If you answered YES to any one of these questions, let alone more than one, no one will ever accuse you of providing a simple, relevant solution for your client.Ever.In fact, your customers may perceive that working with you is the equivalent of trying to clean out their garage. Too complicated and too overwhelming.
Regardless of whether you are talking to a peer or a decision-maker, keeping things simple – and relevant – is the goal. Who has time anymore to ponder the logic and profound nature of all the glorious information you are providing to them?
I’m not proposing that you dumb-down your responses or omit important information. However, why choke your clients on information overload when you can feed them bite-sized chunks? And probably get your point across a whole lot better since you aren’t cluttering their minds with information perhaps only you feel is important – or relevant.

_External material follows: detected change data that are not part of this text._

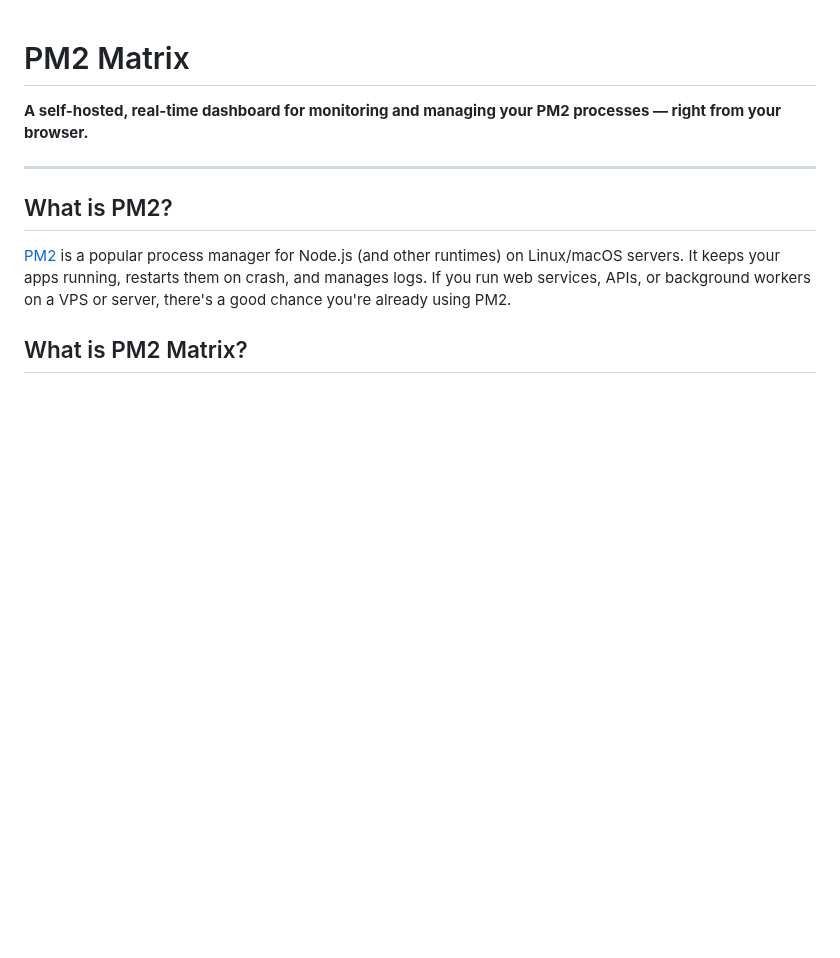
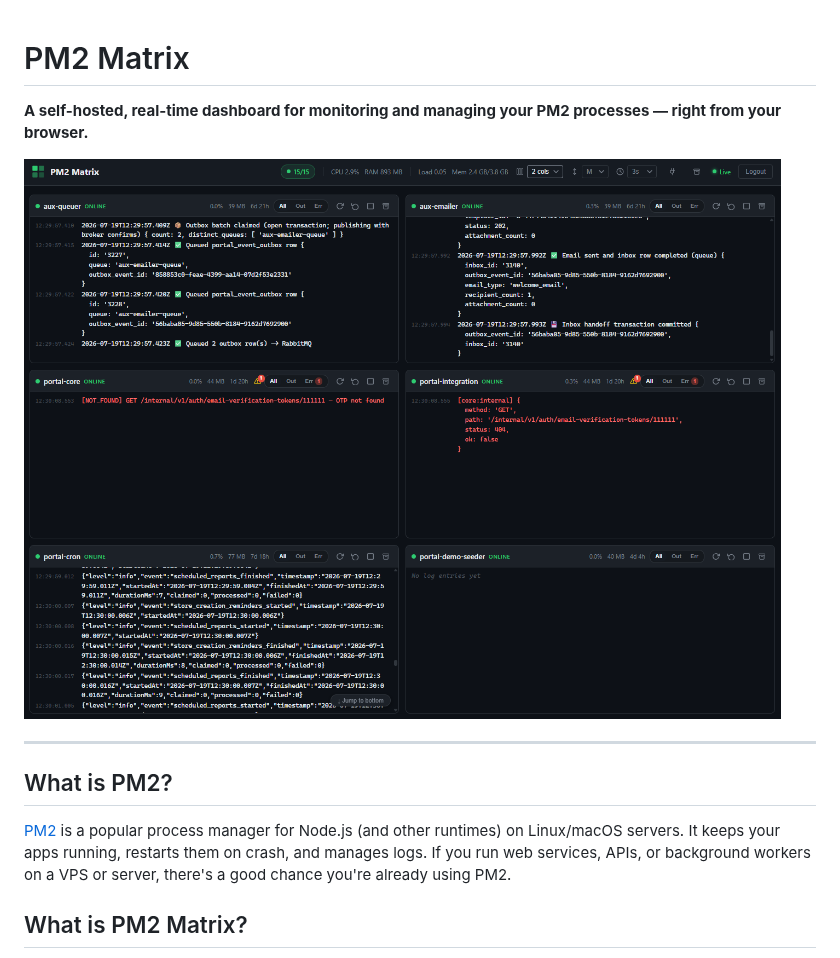
Before and after one commit to manfredjekblad/pm2-matrix, a Markdown page: README.md, the part around the change. Drawn GitHub-style; pictures changed too: .github/assets/dashboard.png (added); blank space fills up the shorter version.

Commit message:
Add dashboard screenshot to README.

```diff
--- a/README.md
+++ b/README.md
@@ -1,6 +1,8 @@
 # PM2 Matrix
 
 **A self-hosted, real-time dashboard for monitoring and managing your PM2 processes — right from your browser.**
+
+![PM2 Matrix dashboard](.github/assets/dashboard.png)
 
 ---
 
```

Question #1: When customers ask you for an answer, provide a simple answer that addresses the issues that are most important to them. Make it easy to work with you. Your customers may be The Company Decision Maker or the Lead Engineer or the Technical Support Person or the Summer Co-op. Determine to whom you are talking and what types of issues are important to them. Find out what’s relevant and what’s not. Give them the answer that addresses the scope of their responsibilities and the context of their query. And then ask one more critical question: is there anyone else you need to be discussing this issue with? In other words, to whom are they handing-off the information you provided them? Because things will get lost in translation.
Question #2: When customers ask you for project information, provide succinct responses.In order for you to be responsive and succinct, you need to determine what the real issues are behind their questions. Establishing the context – and the relevancy – of their question and your response may uncover unaddressed needs, additional project opportunities and gaps in the current scope of the project. But you will never find out this information if you are providing a broad-based doctoral thesis defense type of response to their query for project information. It’s not about you and what you know. It’s about them and what they need.Make it easy to work with you. Make it understandable to work with you. That’s how clients learn and become loyal, repeat customers.
Question #3: When clients ask for a timeline, provide a simple answer with a caveat that covers your – and their – ability to meet the proposed timeline. Having an extensive “if-then” type of timeline is perceived as waffling. If they propose an unrealistic timeline, find out the reasons behind this timeline. “Their” timeline may have nothing to do with the project as much as it has to do with other issues they have to deal with, outside the context of your project. You’re not an order-taker. Arrive at a set of deliverables, collaboratively.
Building a clock and providing your client with straight-forward, succinct, simple, relevant information along the way is a powerful tool for customer retention.
Don’t forget to keep things simple and relevant any and every time you have a chance. It’s a great way to gradually change how you communicate with your peers, colleagues and, most importantly, your customers.
Babette N. Ten Haken, Founder & President of Sales Aerobics for Engineers®, LLC, brings entrepreneurial mojo and business- and revenue-producing collaboration and communication tools to small and mid-sized businesses and startups. Download her newest White Paper at her Free Resources Page. She was named one of the Top 50 Sales & Marketing Influencers 2013. Her book, Do YOU Mean Business? focuses on technical / non-technical collaboration strategies and tools. You can download the first chapter here.